Brace yourself, this is no ordinary book club! Motherhood has never been easy, but it becomes a lot harder for Patricia Campbell when she begins to suspect her new next-door neighbor, James Harris, might be preying upon the children that keep disappearing from the poor side of town. As the truth unfolds, the polite ladies of Patricia's book club are forced to decide what they're willing to risk to protect their children.
In his deut novel, Byron Lane, a former personal assistant to actress/icon Carrie Fisher, tells a tale that, while fictionalized, is impossible to read without seeing the actress in the character of Kathi Kannon. This adds an extra layer to the novel, whether in terms of Kannon’s outrageous behavior, or the tragic end of Fisher’s life in December of 2016. It is a fun read with tinges of the bittersweet.
An irreverent debut novel set in Casablanca, where 34-year-old Jmiaa Bent Larbi dreams of escaping the life her wayward husband has forced upon her--prostitution. She may have been the victim of his scheming, but she feels anything but victimized. She is smart with a saucy way of expressing her insights about humanity, and does some calculated planning when a good opportunity presents itself. A humorous, sharp and beautiful story set against the backdrop of a corrupt city, and with a female protagonist not to be messed with.
When two friends, a college professor and former rugby player, pose as a couple. However, when social media takes notice of them, they didn't count on their fake relationship becoming something more. Fun, witty, and utterly romantic!
Heillange, near France's border with Luxembourg, is a town in decline, left for dead when its metalworks shut its doors and disgorged its employees out onto the street. Against this backdrop, we follow the anomic lives of the town's teenaged children: Anthony, son of an alcoholic father and thwarted mother; Stéphanie, aimless daughter of wealthy parents; and Hacine, drug-dealing son of a hard-working North African immigrant father.
An underworld assassin, who keeps her race under wraps, must come to terms with her power. Magic, love, racism and justice in 1940s New York.
This debut novel is a true genre buster: part college campus novel, part classic British mystery, part literary thriller, and part coming of age story. The twisty plot centers on charismatic literature professor Lorna Clay and four of her most devoted students. All five characters are burdened by secrets and lies, and when a tragedy brings them to light the result is devastation and ruin.
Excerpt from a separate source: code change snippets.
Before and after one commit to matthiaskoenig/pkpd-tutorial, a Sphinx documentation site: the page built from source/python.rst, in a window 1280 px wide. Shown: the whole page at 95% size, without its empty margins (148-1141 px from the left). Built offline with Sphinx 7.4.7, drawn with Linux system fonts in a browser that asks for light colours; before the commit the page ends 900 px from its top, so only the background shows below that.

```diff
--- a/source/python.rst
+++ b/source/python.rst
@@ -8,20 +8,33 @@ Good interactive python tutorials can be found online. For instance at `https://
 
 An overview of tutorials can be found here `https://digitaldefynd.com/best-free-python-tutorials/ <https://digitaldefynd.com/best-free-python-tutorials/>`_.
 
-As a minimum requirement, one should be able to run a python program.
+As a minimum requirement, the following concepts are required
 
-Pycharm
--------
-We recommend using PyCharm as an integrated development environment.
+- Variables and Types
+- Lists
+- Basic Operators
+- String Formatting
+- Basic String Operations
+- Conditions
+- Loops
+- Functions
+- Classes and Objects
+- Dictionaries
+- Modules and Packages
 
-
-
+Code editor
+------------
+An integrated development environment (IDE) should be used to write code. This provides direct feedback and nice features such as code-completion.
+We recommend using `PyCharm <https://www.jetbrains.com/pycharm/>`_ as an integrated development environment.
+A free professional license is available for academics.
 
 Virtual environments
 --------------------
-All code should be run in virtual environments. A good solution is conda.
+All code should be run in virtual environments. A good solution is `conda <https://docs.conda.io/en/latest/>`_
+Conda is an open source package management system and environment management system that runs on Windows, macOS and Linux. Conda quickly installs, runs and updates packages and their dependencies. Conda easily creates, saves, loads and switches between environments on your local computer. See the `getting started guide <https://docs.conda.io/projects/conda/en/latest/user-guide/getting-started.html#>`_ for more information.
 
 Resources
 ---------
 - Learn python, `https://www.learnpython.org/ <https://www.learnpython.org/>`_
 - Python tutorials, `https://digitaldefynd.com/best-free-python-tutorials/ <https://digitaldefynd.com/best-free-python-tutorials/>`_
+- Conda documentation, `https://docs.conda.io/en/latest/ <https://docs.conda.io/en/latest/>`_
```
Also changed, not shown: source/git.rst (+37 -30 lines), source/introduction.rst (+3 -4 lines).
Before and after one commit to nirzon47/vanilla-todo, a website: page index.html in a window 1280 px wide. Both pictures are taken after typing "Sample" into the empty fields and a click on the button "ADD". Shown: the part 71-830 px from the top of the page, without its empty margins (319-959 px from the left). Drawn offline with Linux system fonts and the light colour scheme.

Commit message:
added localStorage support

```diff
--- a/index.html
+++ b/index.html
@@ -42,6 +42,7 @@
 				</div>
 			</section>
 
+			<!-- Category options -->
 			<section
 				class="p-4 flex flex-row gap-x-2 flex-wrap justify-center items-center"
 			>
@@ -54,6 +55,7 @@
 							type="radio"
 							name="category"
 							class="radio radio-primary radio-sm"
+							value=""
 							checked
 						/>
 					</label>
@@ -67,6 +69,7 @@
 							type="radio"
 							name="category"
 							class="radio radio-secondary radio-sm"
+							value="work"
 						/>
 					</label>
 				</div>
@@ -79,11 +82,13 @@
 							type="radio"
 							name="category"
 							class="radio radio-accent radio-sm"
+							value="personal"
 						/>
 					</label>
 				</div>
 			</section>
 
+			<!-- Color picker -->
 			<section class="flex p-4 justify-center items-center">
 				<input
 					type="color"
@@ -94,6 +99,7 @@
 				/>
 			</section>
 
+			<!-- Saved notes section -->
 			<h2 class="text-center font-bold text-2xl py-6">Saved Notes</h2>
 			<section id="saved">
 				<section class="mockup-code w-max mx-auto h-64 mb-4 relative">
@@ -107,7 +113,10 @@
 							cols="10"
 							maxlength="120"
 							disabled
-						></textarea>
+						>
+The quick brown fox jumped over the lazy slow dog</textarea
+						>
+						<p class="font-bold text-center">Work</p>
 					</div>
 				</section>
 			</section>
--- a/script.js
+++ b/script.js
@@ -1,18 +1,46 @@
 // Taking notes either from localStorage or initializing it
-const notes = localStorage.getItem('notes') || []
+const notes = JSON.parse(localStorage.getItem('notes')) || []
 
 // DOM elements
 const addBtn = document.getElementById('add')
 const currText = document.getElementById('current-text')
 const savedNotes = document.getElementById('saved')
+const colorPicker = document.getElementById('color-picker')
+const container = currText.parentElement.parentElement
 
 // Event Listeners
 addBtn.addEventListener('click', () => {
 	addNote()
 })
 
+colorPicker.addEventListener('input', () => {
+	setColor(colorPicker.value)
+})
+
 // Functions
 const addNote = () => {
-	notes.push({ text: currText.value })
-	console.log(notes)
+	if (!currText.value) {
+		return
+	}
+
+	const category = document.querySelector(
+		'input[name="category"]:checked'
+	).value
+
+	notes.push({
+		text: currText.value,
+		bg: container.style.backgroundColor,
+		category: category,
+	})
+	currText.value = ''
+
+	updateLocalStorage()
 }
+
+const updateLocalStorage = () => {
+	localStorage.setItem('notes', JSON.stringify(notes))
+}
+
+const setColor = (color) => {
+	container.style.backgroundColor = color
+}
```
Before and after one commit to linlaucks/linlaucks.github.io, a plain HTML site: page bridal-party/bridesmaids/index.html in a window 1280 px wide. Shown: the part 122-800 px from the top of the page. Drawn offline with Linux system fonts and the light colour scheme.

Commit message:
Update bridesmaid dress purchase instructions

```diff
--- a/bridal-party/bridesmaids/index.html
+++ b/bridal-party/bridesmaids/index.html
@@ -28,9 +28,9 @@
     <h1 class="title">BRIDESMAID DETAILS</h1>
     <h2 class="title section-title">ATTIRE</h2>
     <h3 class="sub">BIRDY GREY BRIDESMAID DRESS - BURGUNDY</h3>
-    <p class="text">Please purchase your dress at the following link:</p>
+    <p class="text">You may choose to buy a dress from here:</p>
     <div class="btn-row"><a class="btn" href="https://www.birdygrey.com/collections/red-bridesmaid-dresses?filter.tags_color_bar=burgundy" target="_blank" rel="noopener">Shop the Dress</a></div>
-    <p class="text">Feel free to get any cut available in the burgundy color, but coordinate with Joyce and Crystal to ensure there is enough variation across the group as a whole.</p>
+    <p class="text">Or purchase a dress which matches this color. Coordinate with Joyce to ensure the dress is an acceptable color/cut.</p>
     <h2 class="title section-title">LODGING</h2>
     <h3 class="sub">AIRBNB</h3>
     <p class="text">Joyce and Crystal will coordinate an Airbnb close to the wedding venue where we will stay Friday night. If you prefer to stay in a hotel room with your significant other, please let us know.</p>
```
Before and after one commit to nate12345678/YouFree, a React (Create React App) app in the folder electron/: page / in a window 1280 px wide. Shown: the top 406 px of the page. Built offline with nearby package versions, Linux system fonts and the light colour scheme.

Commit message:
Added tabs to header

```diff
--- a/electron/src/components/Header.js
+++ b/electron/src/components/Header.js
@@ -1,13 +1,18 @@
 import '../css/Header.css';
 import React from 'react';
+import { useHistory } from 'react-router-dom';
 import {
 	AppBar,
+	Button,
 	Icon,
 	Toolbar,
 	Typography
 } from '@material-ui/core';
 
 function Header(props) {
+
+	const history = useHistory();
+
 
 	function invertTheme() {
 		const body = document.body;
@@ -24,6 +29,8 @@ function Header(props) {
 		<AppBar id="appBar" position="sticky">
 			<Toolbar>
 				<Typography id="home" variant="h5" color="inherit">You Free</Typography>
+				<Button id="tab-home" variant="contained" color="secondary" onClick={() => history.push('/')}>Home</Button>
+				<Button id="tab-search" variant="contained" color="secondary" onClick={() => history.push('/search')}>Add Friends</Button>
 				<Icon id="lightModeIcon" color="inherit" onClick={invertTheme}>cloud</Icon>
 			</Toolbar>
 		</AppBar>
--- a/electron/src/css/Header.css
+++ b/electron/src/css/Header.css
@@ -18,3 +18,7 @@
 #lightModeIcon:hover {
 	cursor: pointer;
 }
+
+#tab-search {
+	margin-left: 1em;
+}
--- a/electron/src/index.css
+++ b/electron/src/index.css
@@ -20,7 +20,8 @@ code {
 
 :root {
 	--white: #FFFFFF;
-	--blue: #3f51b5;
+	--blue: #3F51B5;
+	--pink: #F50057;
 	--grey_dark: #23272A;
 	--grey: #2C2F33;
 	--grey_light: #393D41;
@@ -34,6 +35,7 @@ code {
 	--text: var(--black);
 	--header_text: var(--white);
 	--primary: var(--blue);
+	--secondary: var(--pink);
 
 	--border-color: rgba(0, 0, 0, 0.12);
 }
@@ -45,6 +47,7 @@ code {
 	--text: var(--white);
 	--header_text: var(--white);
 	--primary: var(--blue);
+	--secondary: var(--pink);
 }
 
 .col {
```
Master storyteller David Mitchell weaves the epic story of the fictional band Utopia Avenue, who come together in England in 1967 and take the music scene by storm. Blending together elements of rock, R&B, jazz, and folk, the band evokes Mitchell's own ability to combine disparate genres into an inimitable whole. Devotees of Mitchell's Horologists will recognize the surname of Utopia Avenue's virtuoso guitarist Jasper de Zoet, descendant of the titular character of The Thousand Autumns of Jacob de Zoet. But this being a Mitchell novel, that is most certainly not the only intertextual connection to the rest of his œuvre.
Underwater on student debt and living in a room that used to be a potting shed, 31-year-old Casey Peabody pedals through Harvard Square on someone’s discarded bicycle to get to her waitressing job. While most of her peers have abandoned their creative pursuits, Casey is still attempting to finish the novel she has been writing for six years. With a fine blend of humor and despair, she wends her way through the backstabbing and self-aggrandizing worlds of restaurant workers and authors, bolstered by friends and two potential lovers who, like Casey, are grieving the loss of a relative.